The article says Faegre & Benson represents “some creditors and defendants in clawback suits” in the related bankruptcy cases, but doesn’t say who they are.  We found a few.  In addition to Frank Vennes/Metro Gem (both clawback defendants in the PCI/PGW bankruptcy) Steve Mertz/Faegre & Benson also represent General Electric Capital, in a PCI clawback suit seeking $293,464,000.  The complaint in the GE Capital clawback suit alleges on page 14 that “[t]estimony of GE Capital employees, Jack F. Morrone and Paul Feehan, from the criminal trial of Petters shows that GE Capital had actual knowledge regarding the fraudulent scheme and wrongdoing, prior to the transfer of more than $48,000,000 to GE Capital, including knowledge of forged and fraudulent purchase orders and checks by PCI and Petters Capital, Inc.”

Steve Mertz/Faegre & Benson also represent Sun Minnesota Foreign Holdings, LLC, Sun Minnesota Domestic Holdings, LLC, Sun Credit, LLC and Whitebox Advisors LLC in a $ 4,047,000 clawback suit brought by the Committee for Unsecured Creditors in the Sun Country Airlines bankruptcy case.  The clawback complaint alleges “the Defendants were a large investor group who exerted substantial influence over Petters and his companies in order to extract value from the Debtor and MN Holdings in an exit from the Defendants’ investments in the Debtor.”  (See clawback complaint p. 5).

As entities that netted profits from Petters’ fraud scheme, the Vennes defendants, GE Capital and the Sun Minnesota/ Whitebox entities are natural adversaries of Petters’ direct victims who sought MVRA restitution and filed bankruptcy claims to recoup some of their net losses.

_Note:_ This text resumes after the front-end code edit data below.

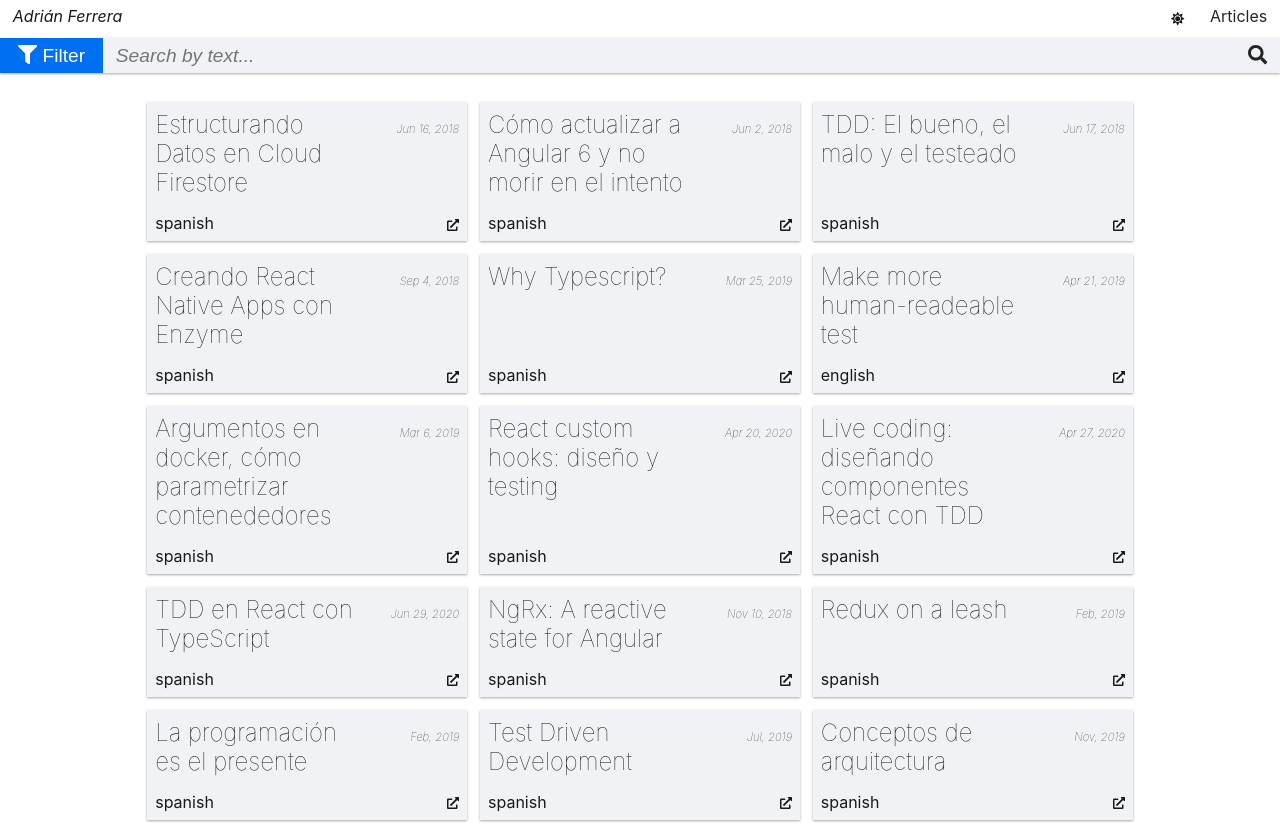
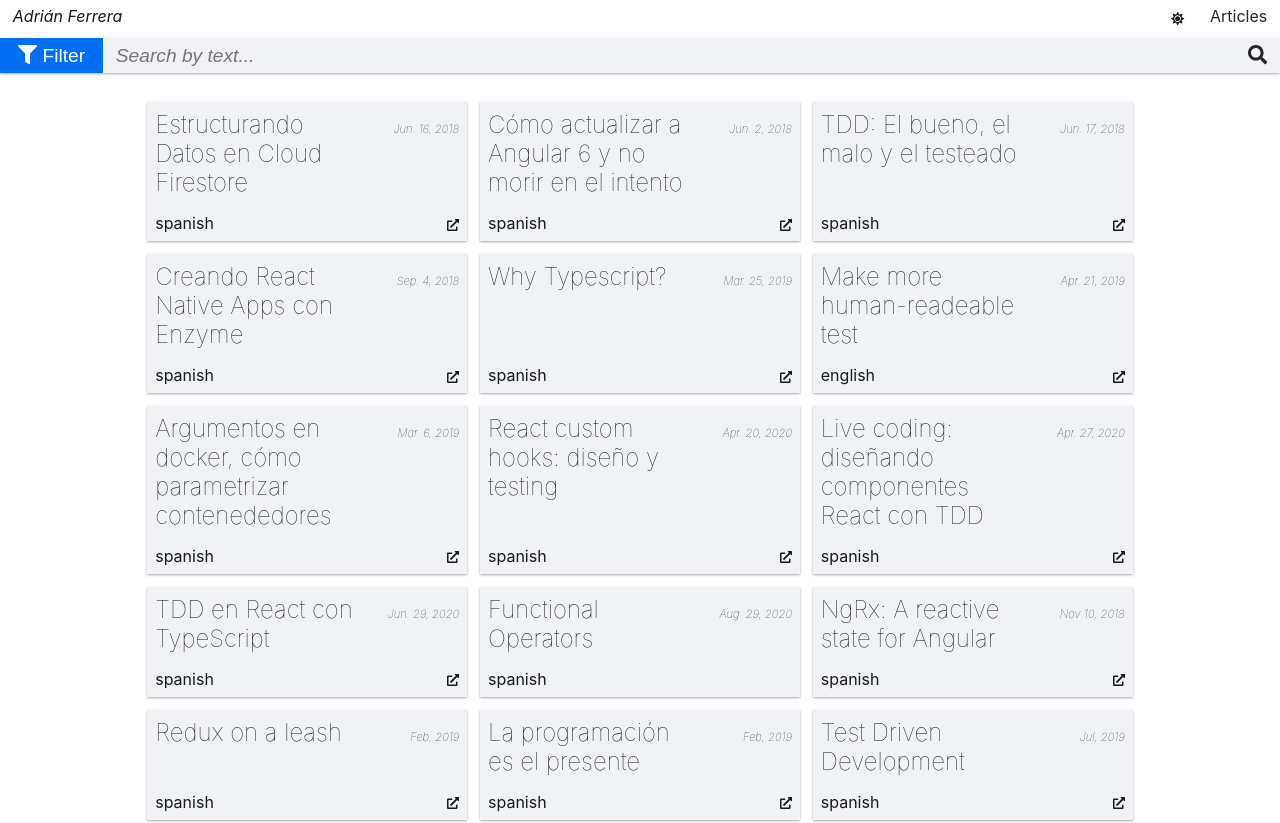
Before and after one commit to adrian-afergon/afergon-blogs, a Next.js app: page /articles in a window 1280 px wide. Shown: the top 823 px of the page. Built offline with nearby package versions, Linux system fonts and the light colour scheme.

Commit message:
feat: create post page and read markdowns

```diff
--- a/data.json
+++ b/data.json
@@ -3,7 +3,7 @@
     {
       "title": "Estructurando Datos en Cloud Firestore",
       "intro": "",
-      "date": "Jun 16, 2018",
+      "date": "Jun. 16, 2018",
       "locale": "spanish",
       "link": "https://medium.com/canariasjs/estructurando-datos-en-cloud-firestore-3dce2cb1ceae",
       "external": true,
@@ -12,7 +12,7 @@
     {
       "title": "Cómo actualizar a Angular 6 y no morir en el intento",
       "intro": "",
-      "date": "Jun 2, 2018",
+      "date": "Jun. 2, 2018",
       "locale": "spanish",
       "link": "https://medium.com/@Afergon/c%C3%B3mo-actualizar-a-angular-6-y-no-morir-en-el-intento-37e63e31bc94",
       "external": true,
@@ -21,7 +21,7 @@
     {
       "title": "TDD: El bueno, el malo y el testeado",
       "intro": "",
-      "date": "Jun 17, 2018",
+      "date": "Jun. 17, 2018",
       "locale": "spanish",
       "link": "https://medium.com/lean-mind/tdd-el-bueno-el-malo-y-el-testeado-be5b7202e915",
       "external": true,
@@ -30,7 +30,7 @@
     {
       "title": "Creando React Native Apps con Enzyme",
       "intro": "",
-      "date": "Sep 4, 2018",
+      "date": "Sep. 4, 2018",
       "locale": "spanish",
       "link": "https://medium.com/lean-mind/creando-react-native-apps-con-enzyme-f29d8518b2c4",
       "external": true,
@@ -38,7 +38,7 @@
     },    {
       "title": "Why Typescript?",
       "intro": "",
-      "date": "Mar 25, 2019",
+      "date": "Mar. 25, 2019",
       "locale": "spanish",
       "link": "https://medium.com/lean-mind/why-typescript-83e5b29d5120",
       "external": true,
@@ -46,7 +46,7 @@
     },    {
       "title": "Make more human-readeable test",
       "intro": "",
-      "date": "Apr 21, 2019",
+      "date": "Apr. 21, 2019",
       "locale": "english",
       "link": "https://medium.com/lean-mind/make-more-human-readeable-test-14d4230898c",
       "external": true,
@@ -54,7 +54,7 @@
     },    {
       "title": "Argumentos en docker, cómo parametrizar contenededores",
       "intro": "",
-      "date": "Mar 6, 2019",
+      "date": "Mar. 6, 2019",
       "locale": "spanish",
       "link": "https://leanmind.es/es/blog/parametrizando-contenedores-docker/",
       "external": true,
@@ -62,7 +62,7 @@
     },    {
       "title": "React custom hooks: diseño y testing",
       "intro": "",
-      "date": "Apr 20, 2020",
+      "date": "Apr. 20, 2020",
       "locale": "spanish",
       "link": "https://leanmind.es/es/blog/testing_react_custom_hooks/",
       "external": true,
@@ -70,7 +70,7 @@
     },    {
       "title": "Live coding: diseñando componentes React con TDD",
       "intro": "",
-      "date": "Apr 27, 2020",
+      "date": "Apr. 27, 2020",
       "locale": "spanish",
       "link": "https://leanmind.es/es/blog/desarrollando-componentes-react-con-tdd/",
       "external": true,
@@ -78,10 +78,18 @@
     },    {
       "title": "TDD en React con TypeScript",
       "intro": "",
-      "date": "Jun 29, 2020",
+      "date": "Jun. 29, 2020",
       "locale": "spanish",
       "link": "https://softwarecrafters.io/react/tdd-react-typescript/",
       "external": true,
+      "type": "Post"
+    }, {
+      "title": "Functional Operators",
+      "intro": "",
+      "date": "Aug. 29, 2020",
+      "locale": "spanish",
+      "link": "/posts/functional-operators",
+      "external": false,
       "type": "Post"
     }
   ],
--- a/next.config.js
+++ b/next.config.js
@@ -1,4 +1,13 @@
 const withCSS = require('@zeit/next-css');
 // next.config.js
 const withSass = require('@zeit/next-sass')
-module.exports = withSass(withCSS({}))
+module.exports = withSass(withCSS({
+  target: 'serverless',
+  webpack: function (config) {
+    config.module.rules.push({
+      test: /\.md$/,
+      use: 'raw-loader',
+    })
+    return config
+  },
+}))
--- a/package.json
+++ b/package.json
@@ -23,10 +23,13 @@
     "@fortawesome/free-solid-svg-icons": "^5.14.0",
     "@fortawesome/react-fontawesome": "^0.1.11",
     "@zeit/next-sass": "^1.0.1",
+    "gray-matter": "^4.0.2",
     "next": "9.3.6",
     "node-sass": "^4.14.1",
+    "raw-loader": "^4.0.1",
     "react": "16.13.1",
-    "react-dom": "16.13.1"
+    "react-dom": "16.13.1",
+    "react-markdown": "^4.3.1"
   },
   "devDependencies": {
     "@babel/core": "^7.11.1",
--- /dev/null
+++ b/pages/posts/post.scss
@@ -0,0 +1,22 @@
+article {
+
+  max-width: 720px;
+  margin: auto;
+
+  h1, h2, h3, h4 {
+    font-weight: lighter;
+  }
+
+  h1 {
+    font-size: 3rem;
+    margin: 0;
+  }
+
+  h2 {
+    font-size: 2rem;
+  }
+
+  h3 {
+    font-size: 1.2rem;
+  }
+}
```
Also changed, not shown: pages/posts/[postname].tsx (added, +56 -0 lines), 1 other file (tests, documents, lock files or other folders).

So it is easy to see the reason for his bias, but what exactly is Steve Mertz’s expertise that qualifies him as an expert in crime victims rights and restitution?  “He practices in the areas of bankruptcy, business reorganization and commercial finance,” according to the Faegre & Benson’s website. Apparently, he is no more an expert on criminal restitution or crime victims rights than Leibowitz was.



1/  Mandamus is an ancient but rarely used “writ” to command a public official to do his duties as the law commands.  When Congress enacted the CVRA, it made the new rights enforceable by victims by including a provision allowing crime victims to obtain appellate review of decisions denying victims their rights under the statute by filing petitions for writ of mandamus.  We had to file four separate petitions for mandamus because CVRA requires them to be filed within 14 days after the order is entered denying the right protected by the CVRA (in our case, the right to “full and timely restitution”), and Judge Kyle issued four separate orders.  See Mandamus #1, #2, #3, #4.

2/  There are two exceptions to the MVRA, allowing the judge to decline to award mandatory restitution: (1) when the number of identifiable victims is too numerous and (2) under the “complexity exception” balancing test which Judge Kyle cited.  Courts have imposed MVRA restitution in cases involving 10,000 victims, so the handful of direct victims here would not qualify under the first exception.

3/  The MVRA prohibits a sentencing judge from taking into consideration a victim’s entitlement to compensation from “any other source” in setting the amount of restitution.  But after a restitution judgment is entered, the defendant is entitled to credits against a restitution judgment for any amounts recovered by the victims for the same losses from civil litigation, which would include bankruptcy payments to victims.